“We’re living longer, and we want to make sure that we have a high quality of life. So, we need a workforce in all areas to be able to support elders,” she said. “I’m hoping that getting college students involved in service work allows them to consider careers in gerontology and lets them see the value of community engagement.”
Shelton spoke with excitement detailing the research of one of her recent students, as she supervised Thomas Vorwerk’s master’s thesis in 2019 at Summit View Senior Community. The Chattanooga facility has a diverse group of elders in terms of health status; some are independent, some are in assisted living, some have neurological disorders.
“Thomas did such a fantastic job running those workshops that he is now employed there,” Shelton said. “We went through a five-week intervention where we taught them everyday memory strategies. We taught them things they could do to remember their new neighbor’s name or ways to remember to call their granddaughter on their birthdays. Maybe they wanted to remember a clip from a TV show to tell their friend. We saw benefits to their confidence in their memory. We saw fairly high levels of mastery of those strategies.”
Shelton said they focused each week on a memory strategy that had been empirically demonstrated. For example, they trained older adults to be strategic about how they set up reminders; if you must remember to take medicine when you go to breakfast, put the medicine right by your breakfast food — and not on a sticky note left by your bed.
“Another week, we taught them about a strategy that helps you remember people’s names by associating a memorable fact about that person with their name,” she explained. “It’s called ‘elaborative encoding’ in the cognitive psychology world, where you’re getting information into your memory system by processing it more deeply.”
Another current focus is a program called Bingocize, which is the combination of bingo and exercise. Jason Crandall, an associate professor at Western Kentucky University, initially conceived the idea of blending an exercise program for elders with bingo. He has since enlisted the assistance of Shelton and Amy Doolittle, a UTC associate professor of social work, in bringing the program to Tennessee. In collaboration with Crandall, Shelton and Doolittle have landed grants from the U.S. Department of Health and Human Services’ Centers for Medicare and Medicaid Services and from Western Kentucky University to implement Bingocize in elder care facilities across the state.
“One of the key features of Bingocize is we wanted students to be involved,” Shelton said. “Students will work with aging facility staff members in leading the Bingocize programs. They will perform research to see how participation by elders affects their health and well-being. Dr. Doolittle and I will have students from our classes working together as part of experiential learning.”
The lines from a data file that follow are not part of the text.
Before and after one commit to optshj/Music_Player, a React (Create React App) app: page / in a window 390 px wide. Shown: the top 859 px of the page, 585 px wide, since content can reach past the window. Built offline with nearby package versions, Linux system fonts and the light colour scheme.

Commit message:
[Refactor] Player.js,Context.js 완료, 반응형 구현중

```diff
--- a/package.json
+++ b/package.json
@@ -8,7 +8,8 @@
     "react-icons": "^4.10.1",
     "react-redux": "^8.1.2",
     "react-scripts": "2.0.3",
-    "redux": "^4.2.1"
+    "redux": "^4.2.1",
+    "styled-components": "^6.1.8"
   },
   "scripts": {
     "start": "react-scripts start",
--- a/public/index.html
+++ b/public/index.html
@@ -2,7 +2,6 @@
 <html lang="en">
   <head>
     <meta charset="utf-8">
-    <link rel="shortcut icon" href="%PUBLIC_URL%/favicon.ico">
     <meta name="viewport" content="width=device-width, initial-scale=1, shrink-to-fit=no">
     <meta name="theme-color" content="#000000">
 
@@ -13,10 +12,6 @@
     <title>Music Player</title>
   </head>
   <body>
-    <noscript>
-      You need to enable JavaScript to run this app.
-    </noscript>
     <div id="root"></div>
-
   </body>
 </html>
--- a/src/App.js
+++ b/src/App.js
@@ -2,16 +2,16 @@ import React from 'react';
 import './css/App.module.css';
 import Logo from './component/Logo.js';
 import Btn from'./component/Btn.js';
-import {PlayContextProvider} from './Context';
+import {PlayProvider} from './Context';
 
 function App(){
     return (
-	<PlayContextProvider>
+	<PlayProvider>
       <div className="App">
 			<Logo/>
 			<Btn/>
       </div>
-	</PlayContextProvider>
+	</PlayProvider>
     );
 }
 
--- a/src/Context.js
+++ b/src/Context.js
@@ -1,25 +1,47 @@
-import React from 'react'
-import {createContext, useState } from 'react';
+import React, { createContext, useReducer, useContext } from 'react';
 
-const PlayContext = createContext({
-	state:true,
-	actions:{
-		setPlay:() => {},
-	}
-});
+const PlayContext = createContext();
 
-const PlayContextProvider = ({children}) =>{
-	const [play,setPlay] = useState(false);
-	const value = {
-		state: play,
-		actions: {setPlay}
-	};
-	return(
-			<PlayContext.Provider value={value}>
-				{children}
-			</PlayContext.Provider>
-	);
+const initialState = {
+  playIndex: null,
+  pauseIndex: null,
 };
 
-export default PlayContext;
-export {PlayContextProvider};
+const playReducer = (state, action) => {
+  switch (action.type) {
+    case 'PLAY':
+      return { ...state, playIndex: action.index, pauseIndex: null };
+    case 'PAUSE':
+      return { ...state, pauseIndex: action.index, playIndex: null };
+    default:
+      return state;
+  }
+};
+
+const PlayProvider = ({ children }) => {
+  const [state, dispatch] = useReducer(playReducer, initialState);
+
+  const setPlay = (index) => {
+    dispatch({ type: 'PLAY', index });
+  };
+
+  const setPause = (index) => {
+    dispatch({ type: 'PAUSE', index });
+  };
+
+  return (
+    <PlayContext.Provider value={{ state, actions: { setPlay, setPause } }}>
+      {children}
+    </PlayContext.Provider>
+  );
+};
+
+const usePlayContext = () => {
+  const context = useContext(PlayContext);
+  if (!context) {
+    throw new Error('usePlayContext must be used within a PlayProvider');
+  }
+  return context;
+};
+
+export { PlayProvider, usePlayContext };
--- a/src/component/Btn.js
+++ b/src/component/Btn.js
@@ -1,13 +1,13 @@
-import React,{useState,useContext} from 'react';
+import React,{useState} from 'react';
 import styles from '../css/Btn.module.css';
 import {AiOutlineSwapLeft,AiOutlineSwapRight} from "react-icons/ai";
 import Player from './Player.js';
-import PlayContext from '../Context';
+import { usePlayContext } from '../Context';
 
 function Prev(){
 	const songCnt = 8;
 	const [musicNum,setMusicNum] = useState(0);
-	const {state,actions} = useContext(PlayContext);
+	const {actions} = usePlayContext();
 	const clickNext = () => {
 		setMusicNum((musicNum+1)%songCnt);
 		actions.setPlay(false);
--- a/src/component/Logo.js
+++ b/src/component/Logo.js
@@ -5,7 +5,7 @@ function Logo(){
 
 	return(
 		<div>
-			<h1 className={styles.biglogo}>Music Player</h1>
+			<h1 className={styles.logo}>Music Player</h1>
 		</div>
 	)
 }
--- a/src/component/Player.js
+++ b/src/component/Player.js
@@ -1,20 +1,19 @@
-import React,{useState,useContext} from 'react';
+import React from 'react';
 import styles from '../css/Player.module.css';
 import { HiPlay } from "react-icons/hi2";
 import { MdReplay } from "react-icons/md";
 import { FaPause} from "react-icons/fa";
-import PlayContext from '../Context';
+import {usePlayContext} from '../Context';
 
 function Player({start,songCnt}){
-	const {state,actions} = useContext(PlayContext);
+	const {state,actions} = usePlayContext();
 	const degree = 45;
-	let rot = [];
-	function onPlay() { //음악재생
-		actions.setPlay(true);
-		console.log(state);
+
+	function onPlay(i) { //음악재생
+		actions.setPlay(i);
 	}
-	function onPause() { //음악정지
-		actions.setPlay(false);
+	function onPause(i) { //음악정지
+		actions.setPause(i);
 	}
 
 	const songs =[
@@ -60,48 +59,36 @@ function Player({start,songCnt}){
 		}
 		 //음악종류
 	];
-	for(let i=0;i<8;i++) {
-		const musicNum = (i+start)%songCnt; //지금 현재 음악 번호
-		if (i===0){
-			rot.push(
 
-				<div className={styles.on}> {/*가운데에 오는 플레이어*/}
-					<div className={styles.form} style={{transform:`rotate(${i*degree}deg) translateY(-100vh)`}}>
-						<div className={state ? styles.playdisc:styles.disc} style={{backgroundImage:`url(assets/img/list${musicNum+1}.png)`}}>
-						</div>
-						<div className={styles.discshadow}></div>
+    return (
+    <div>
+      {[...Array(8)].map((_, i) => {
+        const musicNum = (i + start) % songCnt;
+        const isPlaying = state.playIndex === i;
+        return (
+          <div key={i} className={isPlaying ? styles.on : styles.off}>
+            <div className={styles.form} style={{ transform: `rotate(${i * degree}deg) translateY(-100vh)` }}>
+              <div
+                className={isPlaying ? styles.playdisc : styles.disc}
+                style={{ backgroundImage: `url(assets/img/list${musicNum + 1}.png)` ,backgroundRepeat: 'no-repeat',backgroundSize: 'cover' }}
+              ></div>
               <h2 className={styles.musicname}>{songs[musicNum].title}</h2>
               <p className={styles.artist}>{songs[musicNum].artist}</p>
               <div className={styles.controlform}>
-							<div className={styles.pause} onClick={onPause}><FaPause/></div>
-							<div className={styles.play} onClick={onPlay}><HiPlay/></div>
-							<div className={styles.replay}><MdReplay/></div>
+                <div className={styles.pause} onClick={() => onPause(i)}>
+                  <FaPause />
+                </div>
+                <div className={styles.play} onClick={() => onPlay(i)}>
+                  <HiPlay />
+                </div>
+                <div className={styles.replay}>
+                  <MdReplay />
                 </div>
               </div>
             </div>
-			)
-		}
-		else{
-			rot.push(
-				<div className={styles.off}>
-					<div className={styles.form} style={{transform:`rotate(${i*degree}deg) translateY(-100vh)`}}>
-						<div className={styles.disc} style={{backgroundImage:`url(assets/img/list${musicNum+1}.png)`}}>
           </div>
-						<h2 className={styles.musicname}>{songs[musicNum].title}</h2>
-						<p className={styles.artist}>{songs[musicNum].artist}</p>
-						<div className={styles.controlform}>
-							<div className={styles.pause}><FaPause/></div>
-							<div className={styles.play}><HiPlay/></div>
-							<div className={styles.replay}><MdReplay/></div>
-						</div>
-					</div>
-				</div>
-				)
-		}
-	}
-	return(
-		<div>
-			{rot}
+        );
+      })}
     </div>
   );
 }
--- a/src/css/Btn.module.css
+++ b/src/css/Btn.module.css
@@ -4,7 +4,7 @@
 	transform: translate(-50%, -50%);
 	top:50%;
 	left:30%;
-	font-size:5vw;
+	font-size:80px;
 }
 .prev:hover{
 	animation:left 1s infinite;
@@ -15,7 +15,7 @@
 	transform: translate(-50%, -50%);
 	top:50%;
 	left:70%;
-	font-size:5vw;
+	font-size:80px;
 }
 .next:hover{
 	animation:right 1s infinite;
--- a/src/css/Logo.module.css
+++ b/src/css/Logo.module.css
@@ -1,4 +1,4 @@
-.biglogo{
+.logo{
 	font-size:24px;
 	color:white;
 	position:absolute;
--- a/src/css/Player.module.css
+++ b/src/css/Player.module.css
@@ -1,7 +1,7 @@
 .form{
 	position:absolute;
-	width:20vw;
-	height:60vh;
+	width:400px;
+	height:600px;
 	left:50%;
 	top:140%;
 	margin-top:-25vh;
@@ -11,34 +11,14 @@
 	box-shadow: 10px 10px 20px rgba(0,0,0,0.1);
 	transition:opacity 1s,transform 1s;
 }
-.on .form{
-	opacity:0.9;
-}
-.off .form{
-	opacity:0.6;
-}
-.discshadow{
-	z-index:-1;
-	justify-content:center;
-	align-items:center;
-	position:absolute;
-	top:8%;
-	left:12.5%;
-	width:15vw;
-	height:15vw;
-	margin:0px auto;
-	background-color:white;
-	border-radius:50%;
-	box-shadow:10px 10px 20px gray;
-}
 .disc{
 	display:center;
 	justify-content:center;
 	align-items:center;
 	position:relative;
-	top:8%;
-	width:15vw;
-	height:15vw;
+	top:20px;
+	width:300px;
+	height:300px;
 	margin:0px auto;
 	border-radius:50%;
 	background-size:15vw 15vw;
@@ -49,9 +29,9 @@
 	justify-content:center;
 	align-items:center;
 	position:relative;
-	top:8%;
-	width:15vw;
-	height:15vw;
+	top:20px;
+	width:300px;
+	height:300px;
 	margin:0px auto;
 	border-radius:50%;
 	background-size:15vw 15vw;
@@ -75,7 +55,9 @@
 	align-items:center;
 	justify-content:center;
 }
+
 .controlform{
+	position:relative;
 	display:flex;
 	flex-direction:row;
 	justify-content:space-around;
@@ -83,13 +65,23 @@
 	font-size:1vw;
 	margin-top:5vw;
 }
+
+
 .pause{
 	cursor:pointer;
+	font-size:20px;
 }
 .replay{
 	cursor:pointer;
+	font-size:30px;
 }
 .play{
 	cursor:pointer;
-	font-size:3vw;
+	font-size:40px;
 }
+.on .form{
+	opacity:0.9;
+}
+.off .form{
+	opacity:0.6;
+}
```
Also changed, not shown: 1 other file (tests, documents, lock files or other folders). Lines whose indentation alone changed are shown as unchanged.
Shelton said the Bingocize program complements the work she has done by encouraging both the cognitive and physical well-being of elders. “And the social piece is essential, too,” she pointed out. “Just getting them out and engaged with the community and making them realize they can continue to be active is crucial.”
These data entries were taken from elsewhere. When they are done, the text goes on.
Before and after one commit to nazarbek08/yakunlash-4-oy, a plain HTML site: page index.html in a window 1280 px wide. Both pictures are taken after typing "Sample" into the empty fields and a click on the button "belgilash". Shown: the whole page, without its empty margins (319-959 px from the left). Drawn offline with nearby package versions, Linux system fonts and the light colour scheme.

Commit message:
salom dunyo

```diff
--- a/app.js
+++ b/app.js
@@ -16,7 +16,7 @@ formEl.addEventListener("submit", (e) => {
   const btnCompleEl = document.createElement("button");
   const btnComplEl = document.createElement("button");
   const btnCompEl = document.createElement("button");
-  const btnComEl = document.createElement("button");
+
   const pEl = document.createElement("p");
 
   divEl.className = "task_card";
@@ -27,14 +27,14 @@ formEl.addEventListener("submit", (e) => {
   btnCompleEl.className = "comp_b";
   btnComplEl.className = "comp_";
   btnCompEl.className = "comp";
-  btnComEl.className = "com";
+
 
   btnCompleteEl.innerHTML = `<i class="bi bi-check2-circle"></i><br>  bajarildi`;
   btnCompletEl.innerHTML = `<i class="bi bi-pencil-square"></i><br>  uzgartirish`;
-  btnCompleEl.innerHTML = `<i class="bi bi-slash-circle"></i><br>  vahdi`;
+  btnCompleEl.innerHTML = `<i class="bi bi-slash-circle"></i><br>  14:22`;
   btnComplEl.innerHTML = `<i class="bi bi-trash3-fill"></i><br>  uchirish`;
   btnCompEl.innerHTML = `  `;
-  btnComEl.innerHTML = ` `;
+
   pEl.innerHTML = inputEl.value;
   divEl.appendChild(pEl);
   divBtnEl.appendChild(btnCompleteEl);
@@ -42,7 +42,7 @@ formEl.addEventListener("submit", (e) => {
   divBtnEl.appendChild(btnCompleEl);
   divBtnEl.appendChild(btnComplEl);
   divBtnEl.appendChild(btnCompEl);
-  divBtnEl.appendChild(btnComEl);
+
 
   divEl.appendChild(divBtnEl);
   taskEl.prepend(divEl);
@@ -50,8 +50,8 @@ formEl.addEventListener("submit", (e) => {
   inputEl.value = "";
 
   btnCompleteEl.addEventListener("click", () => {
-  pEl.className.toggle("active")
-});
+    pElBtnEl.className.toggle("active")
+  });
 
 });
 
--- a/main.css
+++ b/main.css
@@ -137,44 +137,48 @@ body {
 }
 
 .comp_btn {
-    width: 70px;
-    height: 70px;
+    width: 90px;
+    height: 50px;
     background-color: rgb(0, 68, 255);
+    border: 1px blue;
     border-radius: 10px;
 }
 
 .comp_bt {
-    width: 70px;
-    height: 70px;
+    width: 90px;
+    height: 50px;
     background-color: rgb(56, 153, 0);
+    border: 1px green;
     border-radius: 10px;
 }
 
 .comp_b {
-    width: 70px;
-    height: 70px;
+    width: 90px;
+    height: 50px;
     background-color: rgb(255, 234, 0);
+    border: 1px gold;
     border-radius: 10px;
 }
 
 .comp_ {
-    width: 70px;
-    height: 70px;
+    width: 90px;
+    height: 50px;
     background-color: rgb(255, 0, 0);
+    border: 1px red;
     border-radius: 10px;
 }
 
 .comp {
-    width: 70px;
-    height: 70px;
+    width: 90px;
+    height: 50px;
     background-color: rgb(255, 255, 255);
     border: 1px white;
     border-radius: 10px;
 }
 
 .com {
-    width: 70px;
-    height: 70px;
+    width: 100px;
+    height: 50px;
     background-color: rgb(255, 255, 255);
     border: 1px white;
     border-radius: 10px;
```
Shelton is committed to elder care in Chattanooga. She said people in the community can get involved either by volunteering to serve as participants in the research or through donations to support efforts to improve the health and well-being of elders. She is passionate about teaching older adults tips and strategies so they will have a tool kit to enhance their cognition.
“As people get older, and we’re going to be on this Earth for that much longer, we want to be enjoying ourselves, maintaining quality of life, and doing all the things that we’ve always done,” she said. “We may have to change the way we do things a little bit, but we should be able to continue living our lives the way we want to live them, regardless of how we age.
“I’m getting older every day, too. I think as I age, I’ll continue to become increasingly invested in this work.”